Giving hope to mothers and babies
By Ban Ki-moon
Today is Mother's Day, not only in the United States but in many other countries. Children of all ages are giving flowers, making breakfast, calling home.
This is as it should be. On my travels around the world, particularly to its poorest and most troubled places, I have learned that it is mothers who keep families together — indeed, who keep whole societies intact. Mothers are society's weavers. They make the world go round. Yet too often, the world is letting mothers down.
Becoming a mother — the rite of passage we celebrate — can carry a terrible burden of fear, anxiety and loss for many women and their families.
Women such as Leonora Pocaterrazas, 21, who not long ago died in childbirth in the mountain village of Columpapa Grande, Bolivia, leaving her husband to bring up three other children on his own.

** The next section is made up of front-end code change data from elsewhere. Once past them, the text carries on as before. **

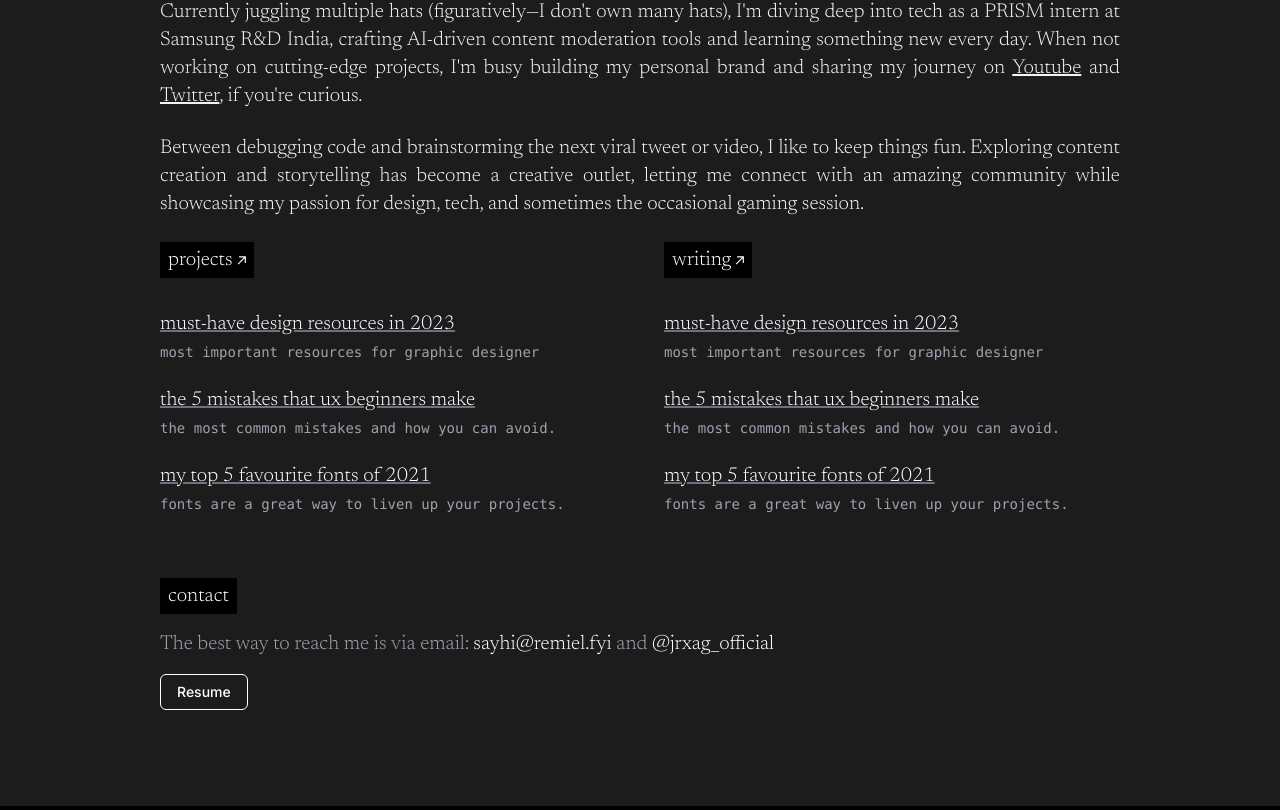
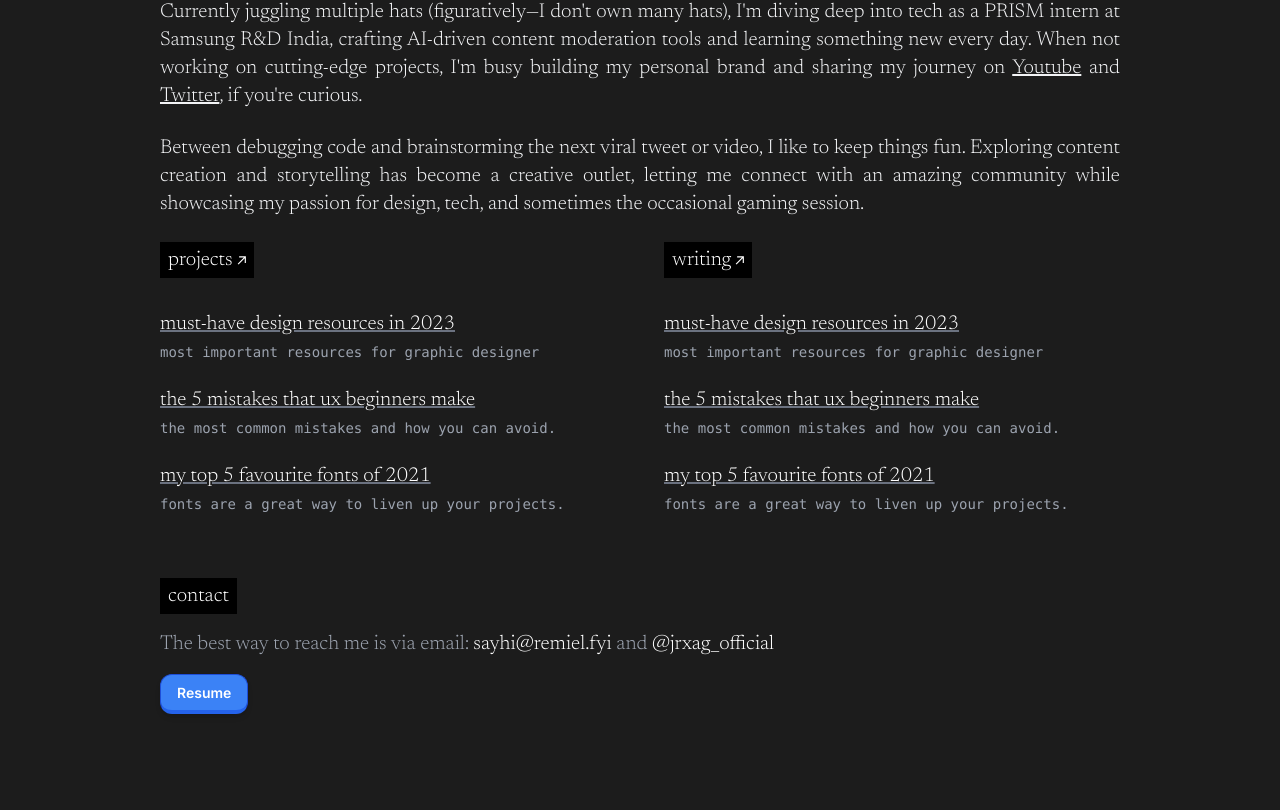
Before and after one commit to JaswanthRemiel/jaswanthremiel.github.io, a Next.js app: page / in a window 1280 px wide. Shown: the part 522-1332 px from the top of the page. Built offline with nearby package versions, Linux system fonts and the light colour scheme.

Commit message:
addedbutton

```diff
--- a/components/contact.tsx
+++ b/components/contact.tsx
@@ -4,10 +4,10 @@ import { motion } from "framer-motion";
 import Link from "next/link";
 import { ArrowIcon } from "./ArrowIcon";
 import * as links from "./details";
-import { Button } from "@/components/ui/button";
+// import { Button } from "@/components/ui/button";
 import Image from "next/image";
-
 import { Newsreader } from "next/font/google";
+import { Button } from "@/components/ui/3d-button";
 
 const newsreader = Newsreader({ subsets: ["latin"], weight: ["300"] });
 
@@ -45,7 +45,7 @@ export function Contact() {
           </p>
         </div>
         <div className="flex items-start">
-          <Button variant="outline">
+          <Button>
             <Link href="/resume">Resume</Link>
           </Button>
         </div>
--- /dev/null
+++ b/components/ui/3d-button.tsx
@@ -0,0 +1,121 @@
+import * as React from 'react';
+import { cva, type VariantProps } from 'class-variance-authority';
+
+import { cn } from '@/lib/utils';
+import { IconLoader2, TablerIcon } from '@tabler/icons-react';
+
+import { motion, MotionProps } from 'framer-motion';
+
+const TABLER_ICON_STYLE = 14
+const buttonVariants = cva(
+  'inline-flex items-center justify-center whitespace-nowrap rounded-xl text-sm font-semibold ring-offset-background transition-colors focus-visible:outline-none focus-visible:ring-2 focus-visible:ring-ring focus-visible:ring-offset-2 disabled:pointer-events-none disabled:opacity-50 gap-2 border',
+  {
+    variants: {
+      variant: {
+        ai: 'bg-indigo-500 text-white hover:bg-indigo-600 border-indigo-700 border-b-4 border-b-indigo-600 shadow-md',
+        default:
+          'bg-blue-500 text-primary-foreground hover:bg-blue-600 border-blue-700 border-b-4 border-b-blue-600 shadow-md',
+        destructive:
+          'bg-red-500 text-destructive-foreground hover:bg-red-600 border-red-700 border-b-4 border-red-600 shadow-md',
+        outline:
+          'border bg-white hover:bg-neutral-100 border-neutral-300 border-b-4 border-b-neutral-200',
+        outline_destructive:
+          'border text-red-500 bg-white hover:bg-red-50 border-red-600 border-b-4 border-b-red-500',
+        secondary:
+          'bg-secondary text-secondary-foreground hover:bg-secondary/80',
+        ghost: 'hover:bg-accent hover:text-accent-foreground',
+        ghost_destructive: 'bg-transparent text-red-500 hover:bg-red-100',
+        link: 'text-primary underline-offset-4 hover:underline',
+        solid: 'bg-zinc-800 text-white hover:bg-zinc-700',
+      },
+      size: {
+        default: 'h-10 px-4 py-2',
+        sm: 'h-9 rounded-lg px-3',
+        lg: 'h-11 rounded-xl px-8',
+        xs: 'h-8 rounded-md px-4 text-sm',
+        icon: 'h-10 w-10 border-b border-transparent',
+      },
+    },
+    defaultVariants: {
+      variant: 'default',
+      size: 'default',
+    },
+  },
+);
+
+type MotionButtonPropsType = React.ButtonHTMLAttributes<HTMLButtonElement> &
+  VariantProps<typeof buttonVariants> &
+  MotionProps;
+
+export interface ButtonProps extends MotionButtonPropsType {
+  asChild?: boolean;
+  supportIcon?: TablerIcon;
+  leadingIcon?: TablerIcon;
+  isLoading?: boolean;
+  stretch?: boolean;
+}
+
+const Button = React.forwardRef<HTMLButtonElement, ButtonProps>(
+  (
+    {
+      className,
+      variant,
+      size,
+      children,
+      stretch = false,
+      supportIcon = undefined,
+      leadingIcon = undefined,
+      isLoading = false,
+      asChild = false,
+      ...props
+    },
+    ref,
+  ) => {
+    const SupportIconRender = supportIcon ?? React.Fragment;
+    const LeadingIconRender = leadingIcon ?? React.Fragment;
+    return (
+      <motion.button
+        className={cn(
+          buttonVariants({ variant, size, className }),
+          stretch && 'w-full',
+        )}
+        ref={ref}
+        {...props}>
+        {isLoading ? (
+          <IconLoader2 {...TABLER_ICON_STYLE} className="animate-spin" />
+        ) : (
+          <></>
+        )}
+        {!isLoading && supportIcon && (
+          <SupportIconRender {...TABLER_ICON_STYLE} />
+        )}
+        {children}
+        {leadingIcon && <LeadingIconRender {...TABLER_ICON_STYLE} />}
+      </motion.button>
+    );
+  },
+);
+Button.displayName = 'Button';
+
+export interface ButtonGroupProps
+  extends React.HTMLAttributes<HTMLDivElement> {}
+
+export const ButtonGroup = React.forwardRef<HTMLDivElement, ButtonGroupProps>(
+  ({ className, ...props }, ref) => {
+    return (
+      <div
+        ref={ref}
+        className={cn(
+          'button-group flex flex-row overflow-hidden rounded-lg border w-fit divide-x',
+          '*:rounded-none *:border-none',
+          className,
+        )}
+        {...props}
+      />
+    );
+  },
+);
+
+ButtonGroup.displayName = 'ButtonGroup';
+
+export { Button, buttonVariants };
--- a/package.json
+++ b/package.json
@@ -13,7 +13,7 @@
     "@radix-ui/react-separator": "^1.1.1",
     "@radix-ui/react-slot": "^1.1.1",
     "@radix-ui/react-tooltip": "^1.1.6",
-    "@tabler/icons-react": "^3.26.0",
+    "@tabler/icons-react": "^3.31.0",
     "class-variance-authority": "^0.7.1",
     "clsx": "^2.1.1",
     "framer-motion": "^10.18.0",
```
Also changed, not shown: 1 other file (tests, documents, lock files or other folders).
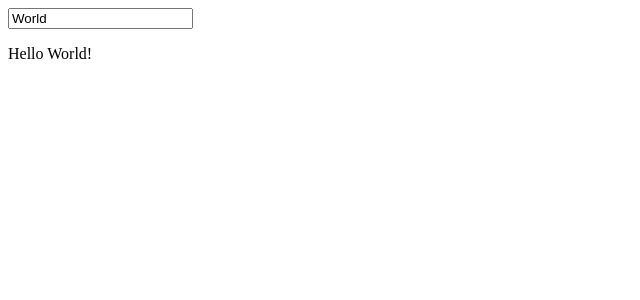
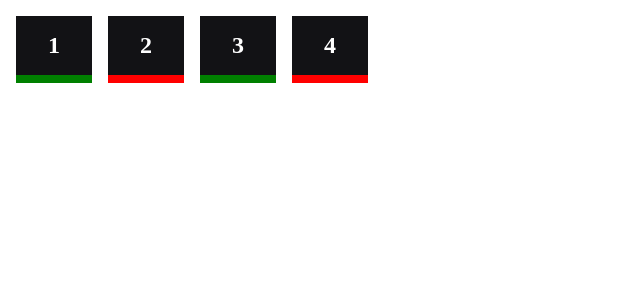
Before and after one commit to roblesdotdev/complete-vuejs, a Vue app: page / in a window 1280 px wide. Shown: the top 300 px of the page, without its empty margins (0-640 px from the left). Built offline with nearby package versions, Linux system fonts and the light colour scheme.

Commit message:
components and props

```diff
--- a/src/App.vue
+++ b/src/App.vue
@@ -1,18 +1,9 @@
 <script setup>
-import { ref } from "vue";
-const name = ref("World");
+import Num from "./components/Num.vue";
+
+const numbers = [1, 2, 3, 4];
 </script>
 
 <template>
-  <input v-model="name" />
-  <p>Hello {{ name }}!</p>
+  <Num v-for="number in numbers" :number="number" />
 </template>
-
-<style>
-.red {
-  color: red;
-}
-.blue {
-  color: blue;
-}
-</style>
--- /dev/null
+++ b/src/components/Num.vue
@@ -0,0 +1,39 @@
+<script setup>
+const props = defineProps({
+  number: Number,
+});
+
+function isEven() {
+  return props.number % 2 === 0;
+}
+
+function getClass() {
+  return isEven() ? "border-red" : "border-green";
+}
+</script>
+
+<template>
+  <div class="box" :class="getClass()">
+    {{ number }}
+  </div>
+</template>
+
+<style scoped>
+.box {
+  display: inline-block;
+  padding: 16px 32px;
+  margin: 8px;
+  background: #121215;
+  color: #fff;
+  font-size: 24px;
+  font-weight: bold;
+}
+
+.border-red {
+  border-bottom: solid 8px red;
+}
+
+.border-green {
+  border-bottom: solid 8px green;
+}
+</style>
```
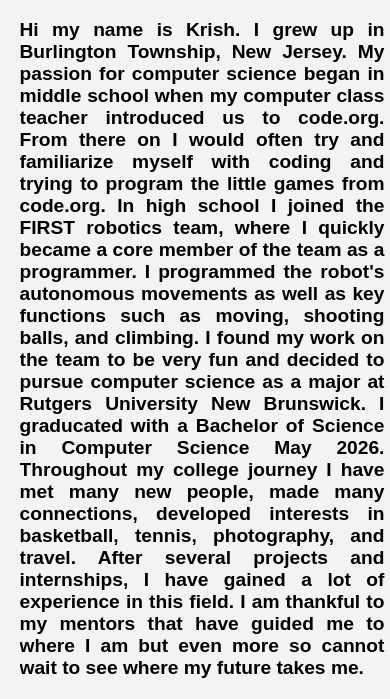
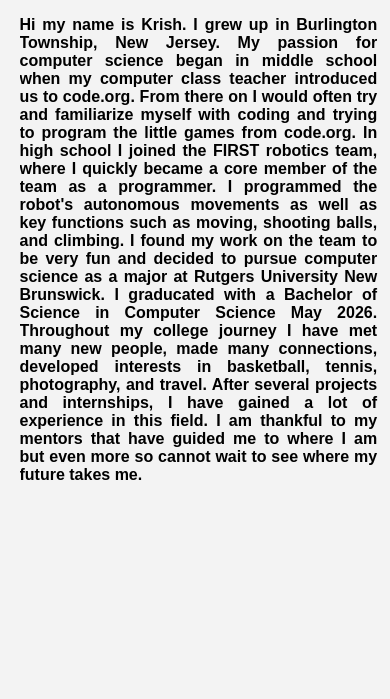
Before and after one commit to krish1097/krish1097, a website: page views/about.html in a window 390 px wide. Shown: the part 278-977 px from the top of the page. After the commit the page ends 844 px from the top, so only its background shows below. Drawn offline with Linux system fonts and the light colour scheme; files that its build step writes are made by us from their sources.

Commit message:
made text on mobile smaller & added some padding to the right

```diff
--- a/public/css/aboutme.css
+++ b/public/css/aboutme.css
@@ -116,4 +116,8 @@
     max-width: 20vh;
     height: auto;
   }
+  .intro-text{
+    font-size: medium;
+    padding-right: 2%;
+  }
 }
```
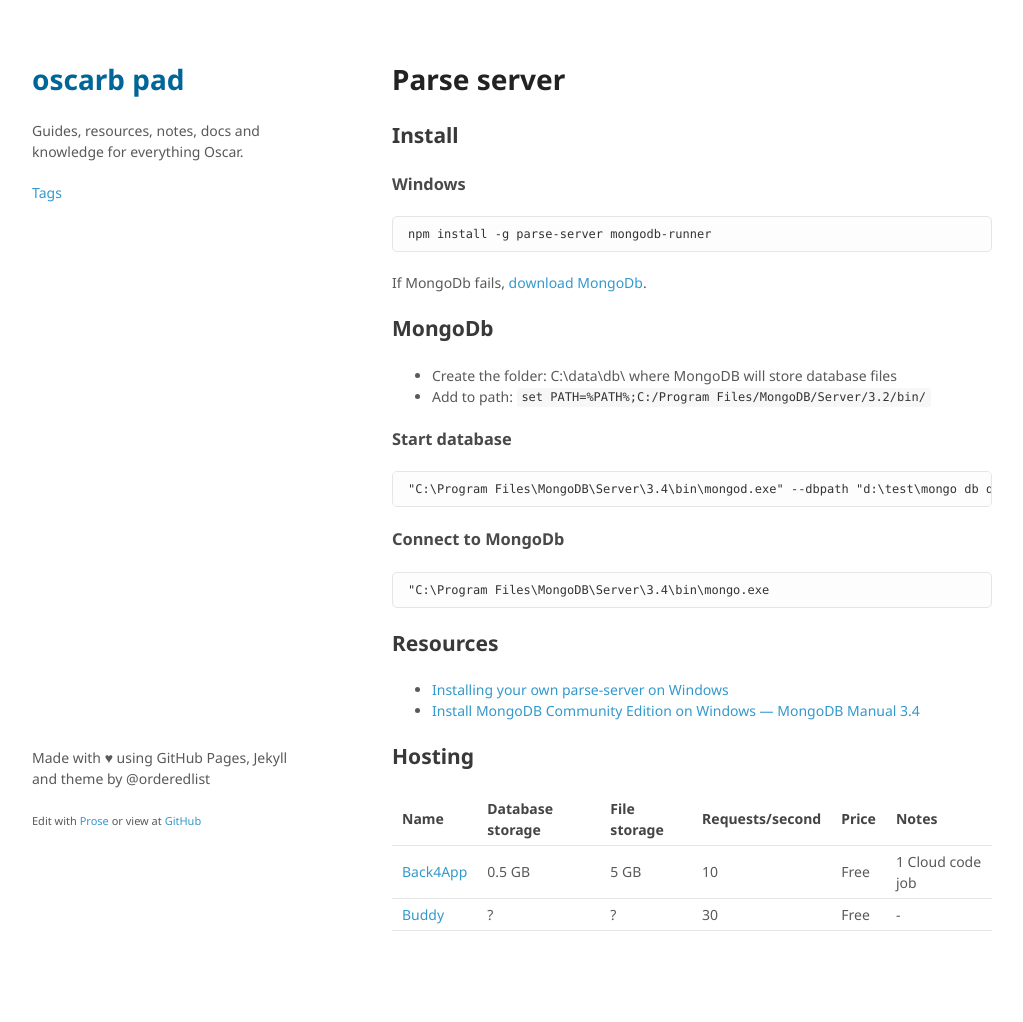
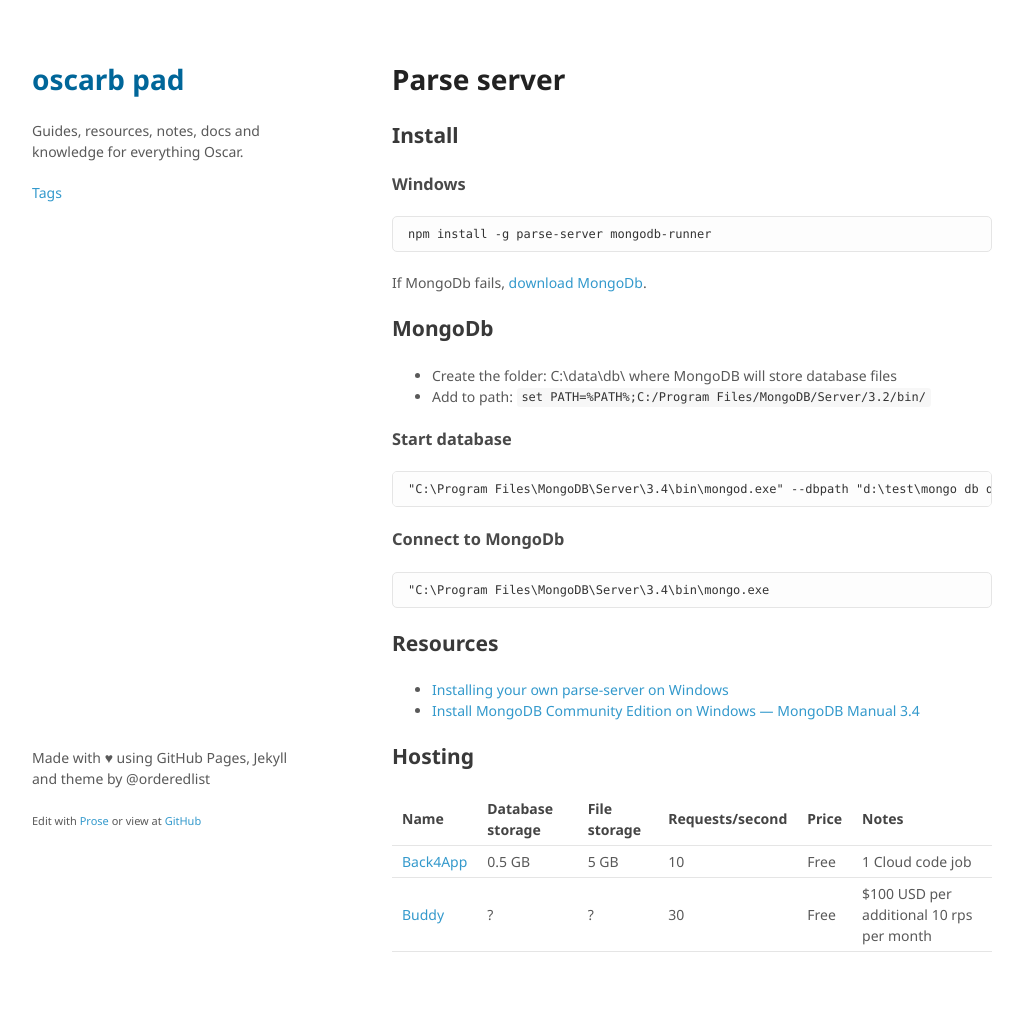
Before and after one commit to oscarb/pad, a Jekyll site: the page built from _docs/parse-server.md, in a window 1280 px wide. Shown: the whole page, without its empty margins (128-1151 px from the left). Built offline with Jekyll 4.4.1, drawn with Linux system fonts in a browser that asks for light colours; some web fonts are replaced; before the commit the page ends 1001 px from its top, so only the background shows below that.

Commit message:
Updated parse-server.md

```diff
--- a/_docs/parse-server.md
+++ b/_docs/parse-server.md
@@ -38,4 +38,4 @@ If MongoDb fails, [download MongoDb](https://www.mongodb.com/download-center#pro
 Name | Database storage | File storage | Requests/second | Price   | Notes
 -----|------------------|--------------|-----------------|---------|-----------
 [Back4App](https://www.back4app.com/) | 0.5 GB | 5 GB | 10 | Free | 1 Cloud code job
-[Buddy](https://buddy.com/) | ? | ? | 30 | Free | -
+[Buddy](https://buddy.com/) | ? | ? | 30 | Free | $100 USD per additional 10 rps per month
```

Or Sarah Omega, just 20, who spent 18 hours in labor at a hospital in Kenya. Her baby died. But she survived, despite terrible injuries, determined to speak out so that others would not have to endure the same ordeal. "Life lost its meaning," she told U.S. lawmakers in 2008. Her testimony helped persuade Congress to commit more development aid to maternal health.
These are just two of the very personal stories behind the shocking statistics reported by the United Nations' Population Fund. The figures show the chasm between motherhood here and elsewhere, particularly in the developing world. It is a gap that the United Nations is determined to bridge.
In the rich world, when a mother dies giving birth, we assume that something went wrong. For women in the developing world, by contrast, dying in childbirth is simply a fact of life. In some countries, one woman in eight will die giving birth. Complications from pregnancy and childbirth are the leading cause of death among girls ages 15 to 19 worldwide.
In poor countries, pregnant women must often fend for themselves; they have no health care and nowhere to turn. They may struggle to find proper nutrition and work long hours in factories and fields until the day they go into labor. They give birth at home, perhaps with the help of a midwife who likely has no medical training.
I myself was born at home, in a small village in the Korean countryside. One of my childhood memories is asking my mother about a curious custom. Women who were about to give birth would gaze at their simple rubber shoes, which were kept by the back door.
My mother explained that they were wondering if they would ever step into those shoes again. Giving birth was so risky, they feared for their lives. In the United States itself, just 100 years ago, women were roughly 100 times more likely to die in childbirth than they are today.
We know how to save mothers' lives. Some simple blood tests, a doctor's consultation and someone qualified to help with the birth can make a huge difference. Add some basic antibiotics, blood transfusions and a safe operating room, and the risk of death can almost be eliminated.
Recent figures show that we are making progress in helping women throughout the world. Yet we have very far to go. Every year hundreds of thousands of women die in childbirth, 99 percent of them in developing countries.
That is why, as secretary-general, I have spoken out for the needs of mothers and pregnant women at every opportunity. Last month, at the United Nations, we launched a joint action plan with governments, businesses, foundations and civil society organizations to advance this vital cause. I am counting on people around the world to back us in ending this silent scandal.
No woman should have to pay with her life for giving life. On Mothers' Day, let us honor American mothers — and mothers around the world — by pledging to do everything we can to make motherhood safer for all.
Ban Ki-moon is the secretary-general of the United Nations.